In the data, find the word "lastProjectsContainer" and copy out every line that has it.

Recorded information: Begin

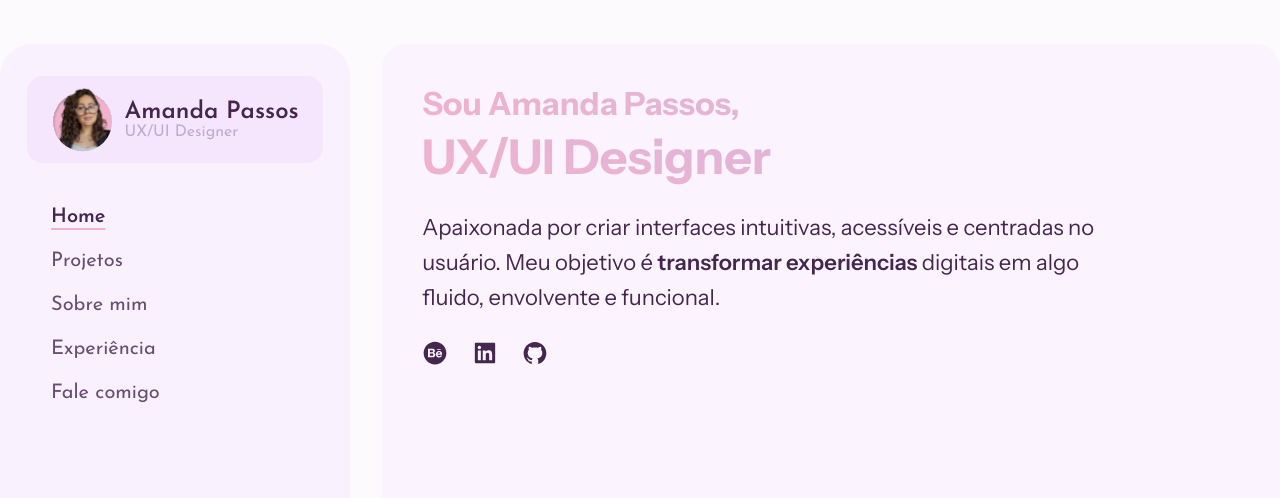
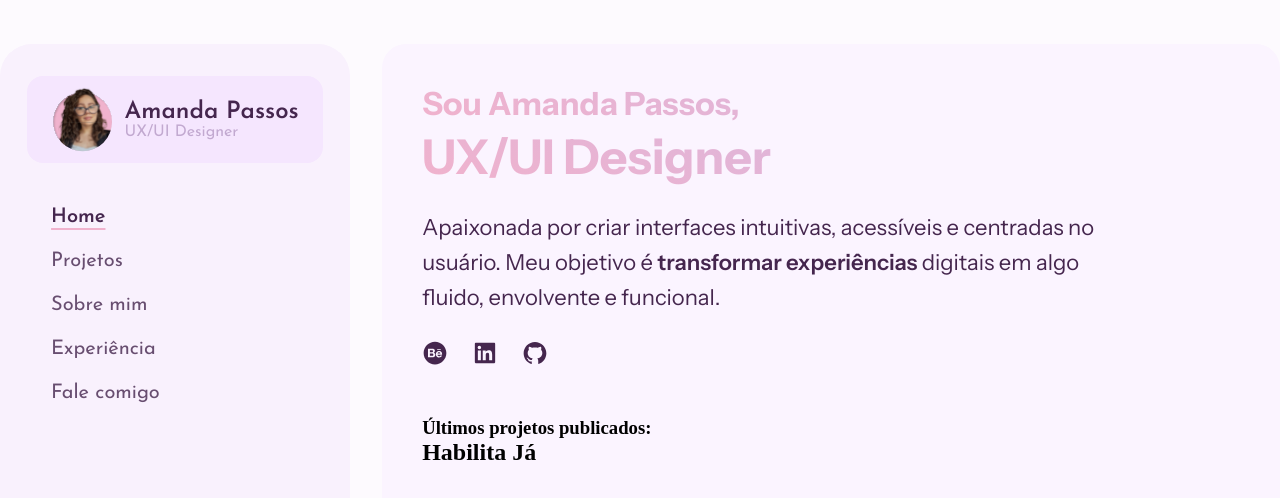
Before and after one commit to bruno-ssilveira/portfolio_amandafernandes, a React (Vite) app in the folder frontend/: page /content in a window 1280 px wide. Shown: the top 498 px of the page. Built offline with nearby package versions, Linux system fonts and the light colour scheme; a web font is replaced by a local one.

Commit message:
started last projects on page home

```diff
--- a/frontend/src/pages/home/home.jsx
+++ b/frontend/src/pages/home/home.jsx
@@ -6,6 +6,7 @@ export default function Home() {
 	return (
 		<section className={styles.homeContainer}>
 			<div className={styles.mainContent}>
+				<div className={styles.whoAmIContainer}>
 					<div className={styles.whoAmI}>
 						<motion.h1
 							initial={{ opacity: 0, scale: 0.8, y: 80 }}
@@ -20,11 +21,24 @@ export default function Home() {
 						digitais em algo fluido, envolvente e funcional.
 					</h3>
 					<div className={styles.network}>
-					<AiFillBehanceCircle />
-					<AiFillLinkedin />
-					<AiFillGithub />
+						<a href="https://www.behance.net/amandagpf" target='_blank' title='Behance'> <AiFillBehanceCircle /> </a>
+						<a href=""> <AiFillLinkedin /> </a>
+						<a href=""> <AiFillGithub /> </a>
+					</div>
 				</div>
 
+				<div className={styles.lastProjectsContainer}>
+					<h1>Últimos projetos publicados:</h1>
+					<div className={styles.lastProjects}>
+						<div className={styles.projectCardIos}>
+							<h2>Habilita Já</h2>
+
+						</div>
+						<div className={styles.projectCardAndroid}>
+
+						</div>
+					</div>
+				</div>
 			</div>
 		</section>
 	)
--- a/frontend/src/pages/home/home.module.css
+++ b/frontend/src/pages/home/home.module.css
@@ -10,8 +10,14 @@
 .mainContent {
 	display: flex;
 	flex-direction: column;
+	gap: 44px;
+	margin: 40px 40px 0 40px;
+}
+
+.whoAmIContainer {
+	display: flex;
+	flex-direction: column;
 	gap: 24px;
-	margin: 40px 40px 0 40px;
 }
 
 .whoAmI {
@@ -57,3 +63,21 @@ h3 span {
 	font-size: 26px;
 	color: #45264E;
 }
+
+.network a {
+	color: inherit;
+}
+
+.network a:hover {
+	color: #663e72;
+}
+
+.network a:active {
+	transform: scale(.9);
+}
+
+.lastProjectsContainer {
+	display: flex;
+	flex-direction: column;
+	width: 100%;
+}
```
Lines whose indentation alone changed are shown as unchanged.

Recorded information: End

> _Your solution_
+				<div className={styles.lastProjectsContainer}>
+.lastProjectsContainer {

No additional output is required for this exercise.